**What is being asked**
Give the number of lines below that hold "WaitGroupIO", and only that.

# # # # #

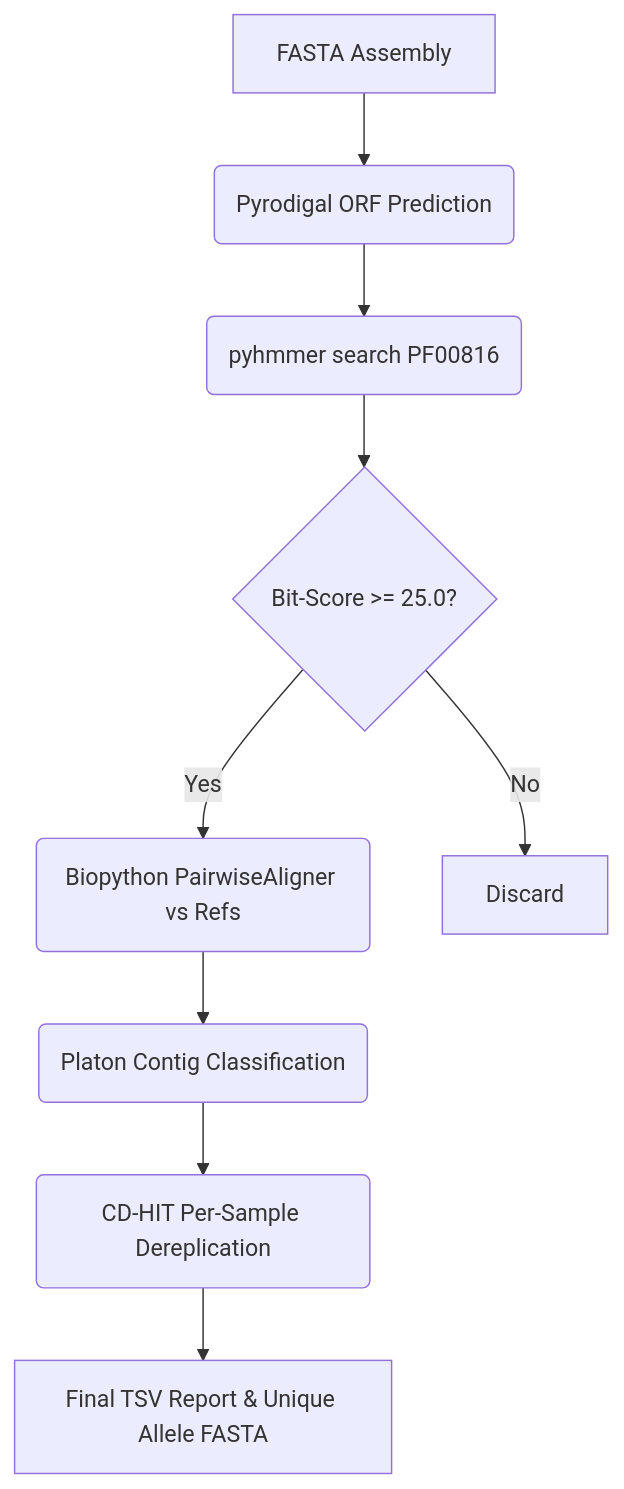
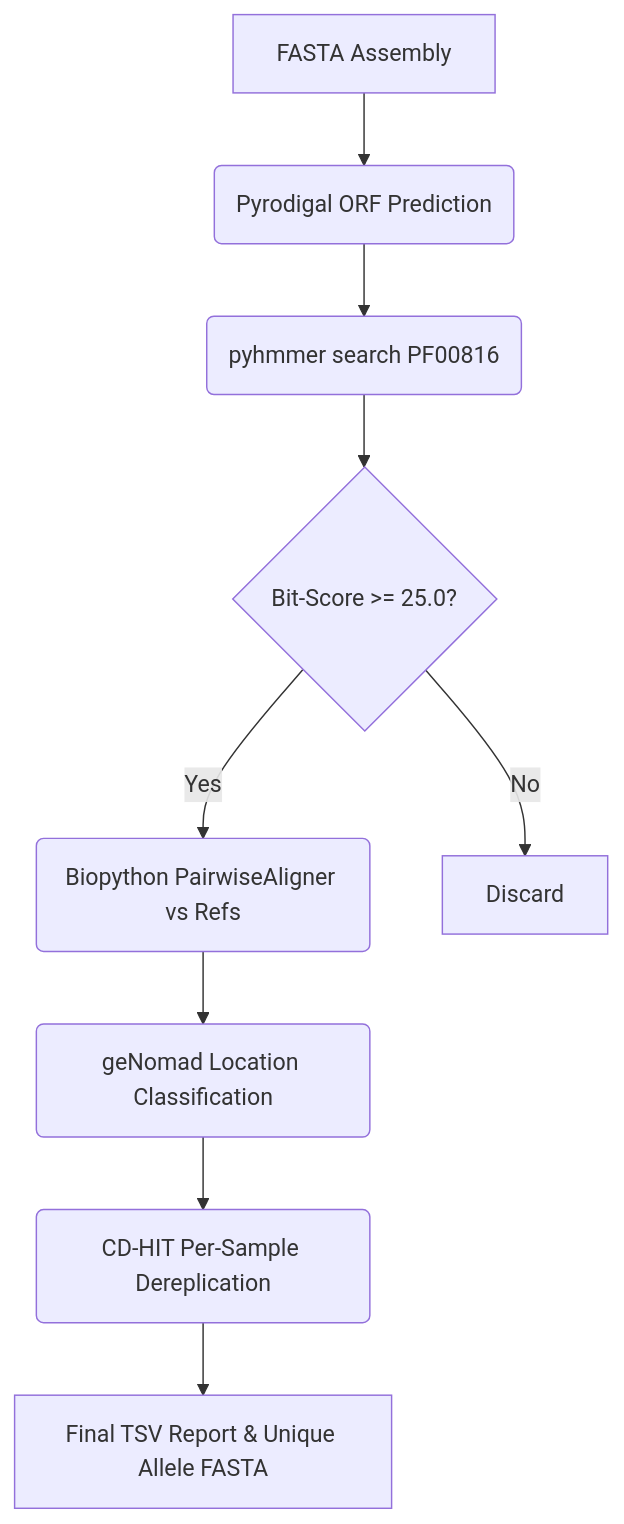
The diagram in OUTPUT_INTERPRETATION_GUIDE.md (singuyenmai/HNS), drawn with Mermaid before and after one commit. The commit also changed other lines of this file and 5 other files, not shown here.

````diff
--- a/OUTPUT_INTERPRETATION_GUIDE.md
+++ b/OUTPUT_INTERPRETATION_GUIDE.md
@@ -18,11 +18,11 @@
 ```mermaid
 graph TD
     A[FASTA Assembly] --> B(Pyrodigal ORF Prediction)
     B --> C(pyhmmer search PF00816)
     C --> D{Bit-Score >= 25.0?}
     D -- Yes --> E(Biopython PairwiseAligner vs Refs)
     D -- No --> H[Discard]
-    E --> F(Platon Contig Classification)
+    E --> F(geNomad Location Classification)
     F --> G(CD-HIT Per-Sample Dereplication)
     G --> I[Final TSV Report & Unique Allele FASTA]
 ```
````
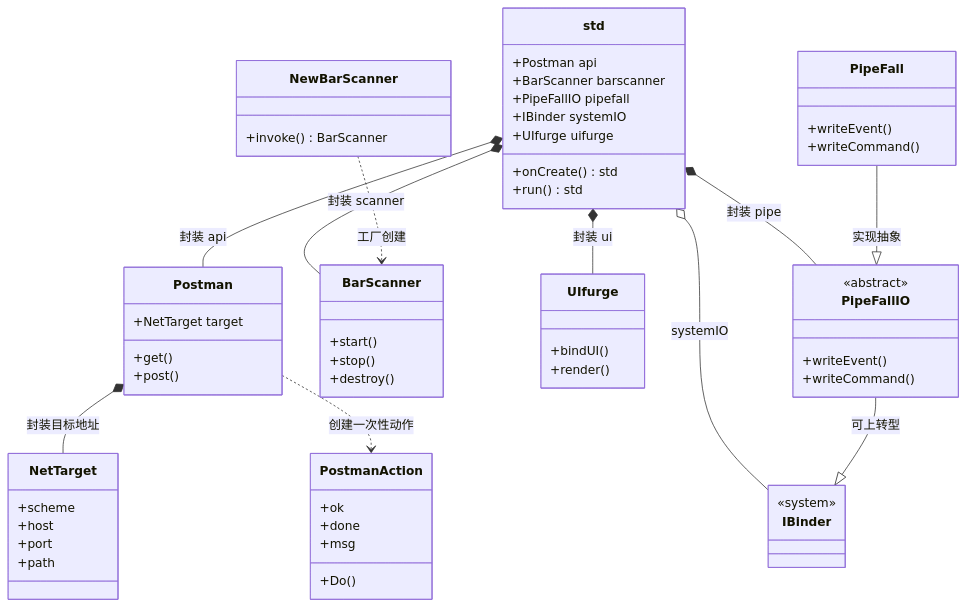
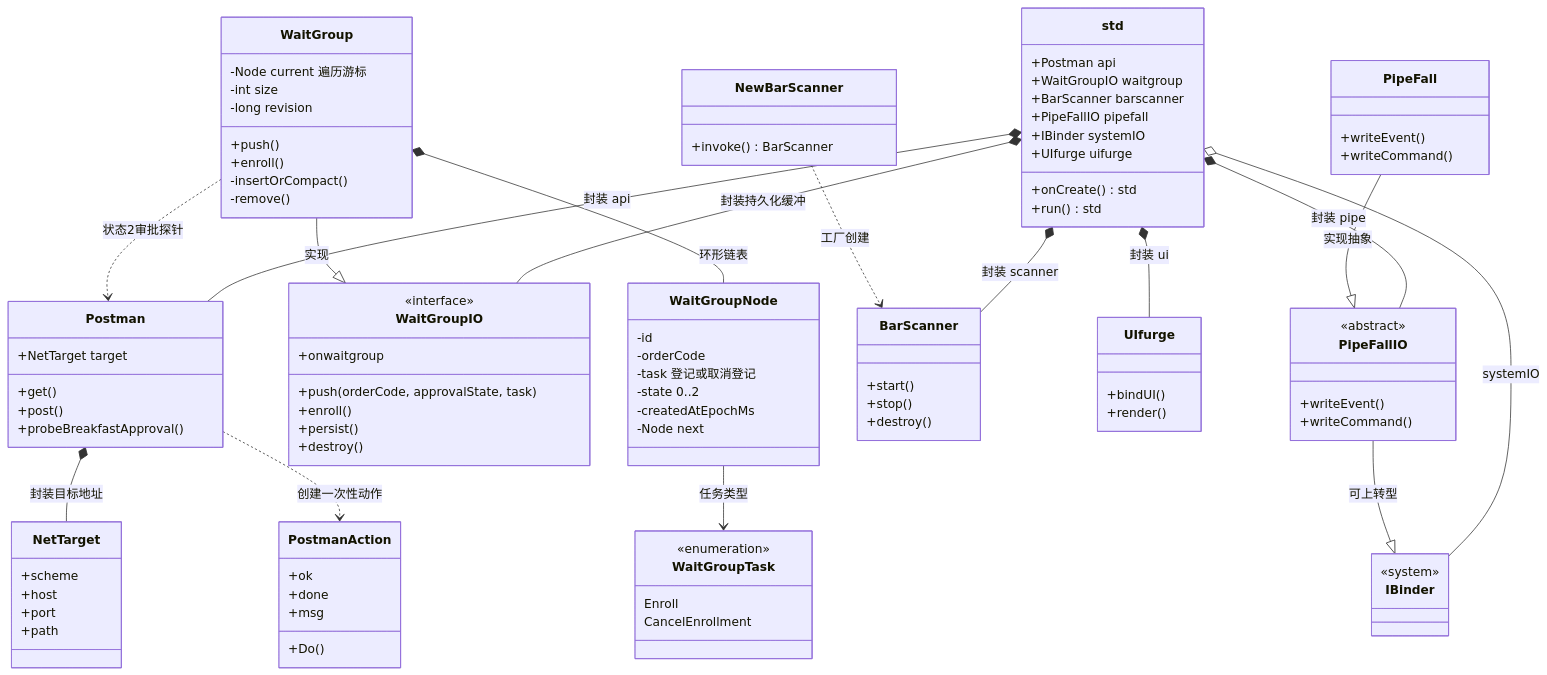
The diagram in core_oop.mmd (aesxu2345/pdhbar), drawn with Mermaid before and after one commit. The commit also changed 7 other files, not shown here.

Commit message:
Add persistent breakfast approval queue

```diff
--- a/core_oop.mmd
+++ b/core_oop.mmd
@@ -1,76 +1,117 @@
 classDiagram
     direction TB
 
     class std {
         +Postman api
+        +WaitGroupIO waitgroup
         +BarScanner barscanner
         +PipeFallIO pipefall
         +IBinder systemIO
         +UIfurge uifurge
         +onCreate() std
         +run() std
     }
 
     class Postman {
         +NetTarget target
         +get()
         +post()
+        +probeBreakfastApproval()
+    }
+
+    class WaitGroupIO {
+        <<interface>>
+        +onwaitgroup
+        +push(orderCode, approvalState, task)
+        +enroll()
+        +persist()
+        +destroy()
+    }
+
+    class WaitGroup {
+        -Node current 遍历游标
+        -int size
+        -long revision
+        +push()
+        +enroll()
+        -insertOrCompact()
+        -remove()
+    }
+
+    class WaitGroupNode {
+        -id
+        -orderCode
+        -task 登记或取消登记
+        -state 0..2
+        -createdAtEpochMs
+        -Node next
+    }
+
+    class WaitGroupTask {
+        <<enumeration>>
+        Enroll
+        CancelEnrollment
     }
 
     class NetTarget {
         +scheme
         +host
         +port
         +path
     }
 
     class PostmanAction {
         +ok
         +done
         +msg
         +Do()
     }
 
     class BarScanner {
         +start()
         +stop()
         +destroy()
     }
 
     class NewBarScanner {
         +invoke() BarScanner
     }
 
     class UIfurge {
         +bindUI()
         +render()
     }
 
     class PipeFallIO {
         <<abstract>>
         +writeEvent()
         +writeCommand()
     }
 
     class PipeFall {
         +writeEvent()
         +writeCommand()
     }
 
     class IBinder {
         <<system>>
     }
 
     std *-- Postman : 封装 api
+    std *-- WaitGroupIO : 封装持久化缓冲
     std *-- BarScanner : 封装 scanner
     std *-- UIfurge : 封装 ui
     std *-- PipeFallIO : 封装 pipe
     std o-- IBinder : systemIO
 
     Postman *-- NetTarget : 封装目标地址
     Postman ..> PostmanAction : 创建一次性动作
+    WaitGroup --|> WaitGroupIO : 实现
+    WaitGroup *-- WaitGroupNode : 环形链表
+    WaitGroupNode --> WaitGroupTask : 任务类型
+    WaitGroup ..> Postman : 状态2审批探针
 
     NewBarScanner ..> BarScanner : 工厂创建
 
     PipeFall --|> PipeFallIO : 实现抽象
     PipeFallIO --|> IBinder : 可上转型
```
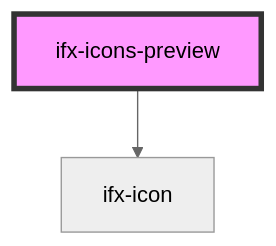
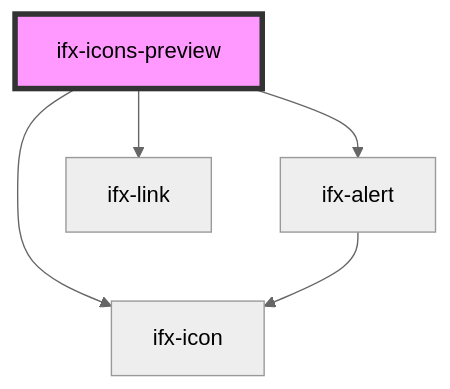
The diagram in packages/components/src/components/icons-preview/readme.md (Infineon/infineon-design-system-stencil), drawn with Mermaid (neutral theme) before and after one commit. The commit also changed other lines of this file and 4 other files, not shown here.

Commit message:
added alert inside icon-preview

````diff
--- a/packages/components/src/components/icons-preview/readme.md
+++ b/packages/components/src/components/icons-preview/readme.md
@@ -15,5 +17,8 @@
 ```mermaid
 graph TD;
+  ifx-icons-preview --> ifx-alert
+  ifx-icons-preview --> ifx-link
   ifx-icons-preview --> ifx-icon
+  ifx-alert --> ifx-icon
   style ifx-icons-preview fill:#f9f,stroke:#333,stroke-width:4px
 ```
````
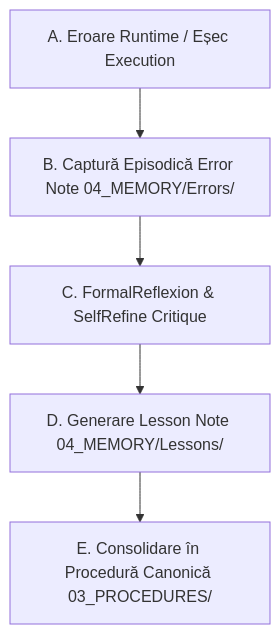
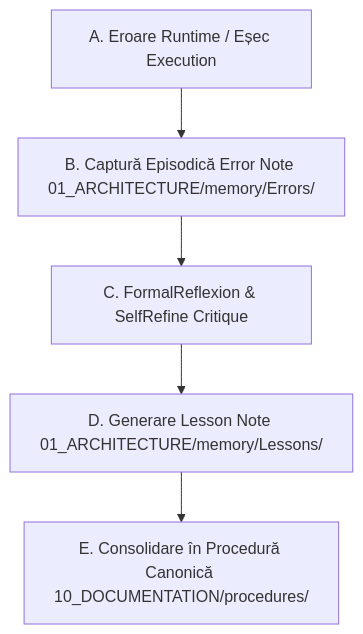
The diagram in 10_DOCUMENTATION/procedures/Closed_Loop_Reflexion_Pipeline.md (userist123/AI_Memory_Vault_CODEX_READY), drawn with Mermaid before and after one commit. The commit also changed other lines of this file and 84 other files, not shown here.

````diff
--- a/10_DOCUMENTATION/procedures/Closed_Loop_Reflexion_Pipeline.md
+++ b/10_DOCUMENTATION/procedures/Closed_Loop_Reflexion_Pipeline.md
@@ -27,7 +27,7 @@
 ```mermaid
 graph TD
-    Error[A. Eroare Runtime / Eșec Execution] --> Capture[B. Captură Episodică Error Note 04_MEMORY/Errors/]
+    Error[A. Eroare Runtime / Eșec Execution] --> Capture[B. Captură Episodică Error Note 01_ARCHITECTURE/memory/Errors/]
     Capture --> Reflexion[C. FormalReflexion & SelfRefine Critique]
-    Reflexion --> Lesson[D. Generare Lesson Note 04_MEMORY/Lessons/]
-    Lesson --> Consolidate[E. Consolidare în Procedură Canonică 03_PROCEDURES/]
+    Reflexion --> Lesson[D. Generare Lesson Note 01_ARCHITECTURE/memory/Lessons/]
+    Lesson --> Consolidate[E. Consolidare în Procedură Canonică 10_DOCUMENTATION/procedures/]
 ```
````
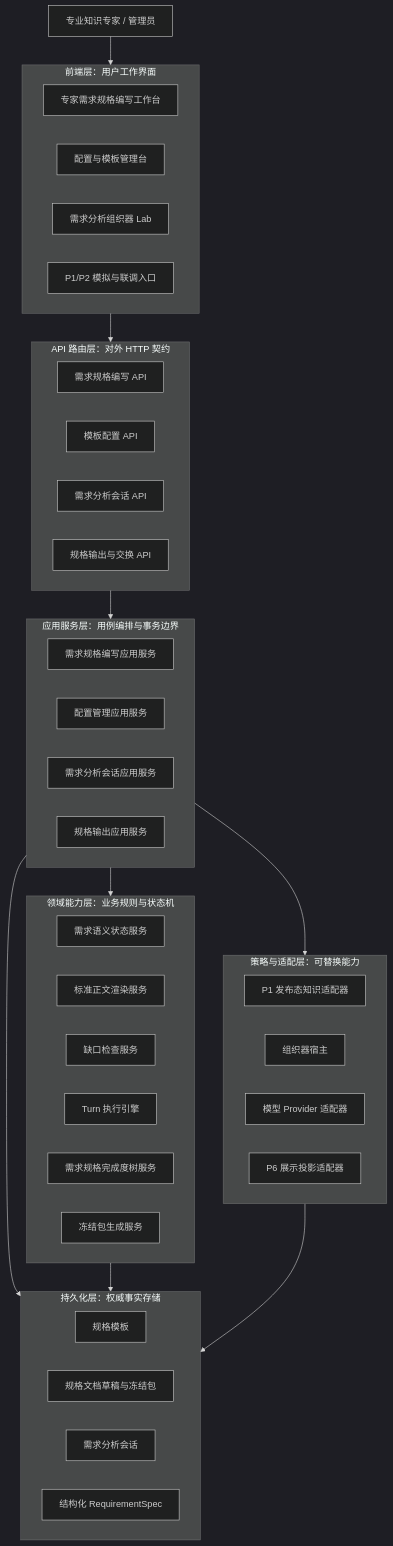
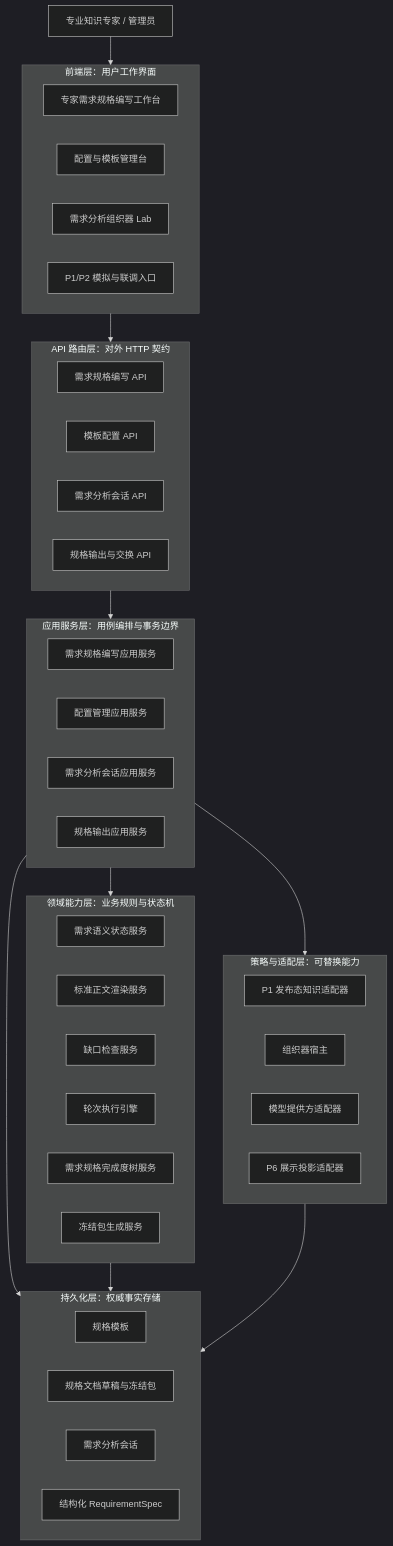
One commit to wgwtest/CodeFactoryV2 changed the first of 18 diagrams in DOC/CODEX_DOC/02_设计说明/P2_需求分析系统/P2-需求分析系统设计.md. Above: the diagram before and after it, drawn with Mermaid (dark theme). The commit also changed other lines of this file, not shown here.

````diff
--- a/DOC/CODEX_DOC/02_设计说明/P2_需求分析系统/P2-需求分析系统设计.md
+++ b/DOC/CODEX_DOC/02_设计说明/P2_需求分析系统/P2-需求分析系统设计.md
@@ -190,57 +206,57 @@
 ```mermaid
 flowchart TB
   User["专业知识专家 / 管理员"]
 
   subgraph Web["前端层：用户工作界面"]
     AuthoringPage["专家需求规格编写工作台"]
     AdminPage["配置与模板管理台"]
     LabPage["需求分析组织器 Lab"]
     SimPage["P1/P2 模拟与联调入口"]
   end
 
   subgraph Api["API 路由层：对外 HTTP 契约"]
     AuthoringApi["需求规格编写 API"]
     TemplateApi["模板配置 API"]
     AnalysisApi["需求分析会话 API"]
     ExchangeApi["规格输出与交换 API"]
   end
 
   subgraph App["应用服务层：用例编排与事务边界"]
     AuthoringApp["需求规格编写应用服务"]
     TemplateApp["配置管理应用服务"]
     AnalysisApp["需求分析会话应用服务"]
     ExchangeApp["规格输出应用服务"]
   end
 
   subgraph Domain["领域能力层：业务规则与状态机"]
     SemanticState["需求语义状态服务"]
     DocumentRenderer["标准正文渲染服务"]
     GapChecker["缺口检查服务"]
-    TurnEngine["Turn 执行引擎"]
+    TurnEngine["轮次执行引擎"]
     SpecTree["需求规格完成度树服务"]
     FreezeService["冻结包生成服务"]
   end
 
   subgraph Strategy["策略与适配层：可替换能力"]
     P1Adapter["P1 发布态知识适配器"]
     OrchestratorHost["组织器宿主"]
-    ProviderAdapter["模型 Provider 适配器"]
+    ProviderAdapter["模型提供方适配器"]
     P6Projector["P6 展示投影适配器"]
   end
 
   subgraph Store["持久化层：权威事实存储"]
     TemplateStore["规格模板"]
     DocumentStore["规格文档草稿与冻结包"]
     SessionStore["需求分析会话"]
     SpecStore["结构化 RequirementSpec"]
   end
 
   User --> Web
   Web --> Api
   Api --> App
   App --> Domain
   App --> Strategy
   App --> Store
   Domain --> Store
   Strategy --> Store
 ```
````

# # # # #

**Solution**
4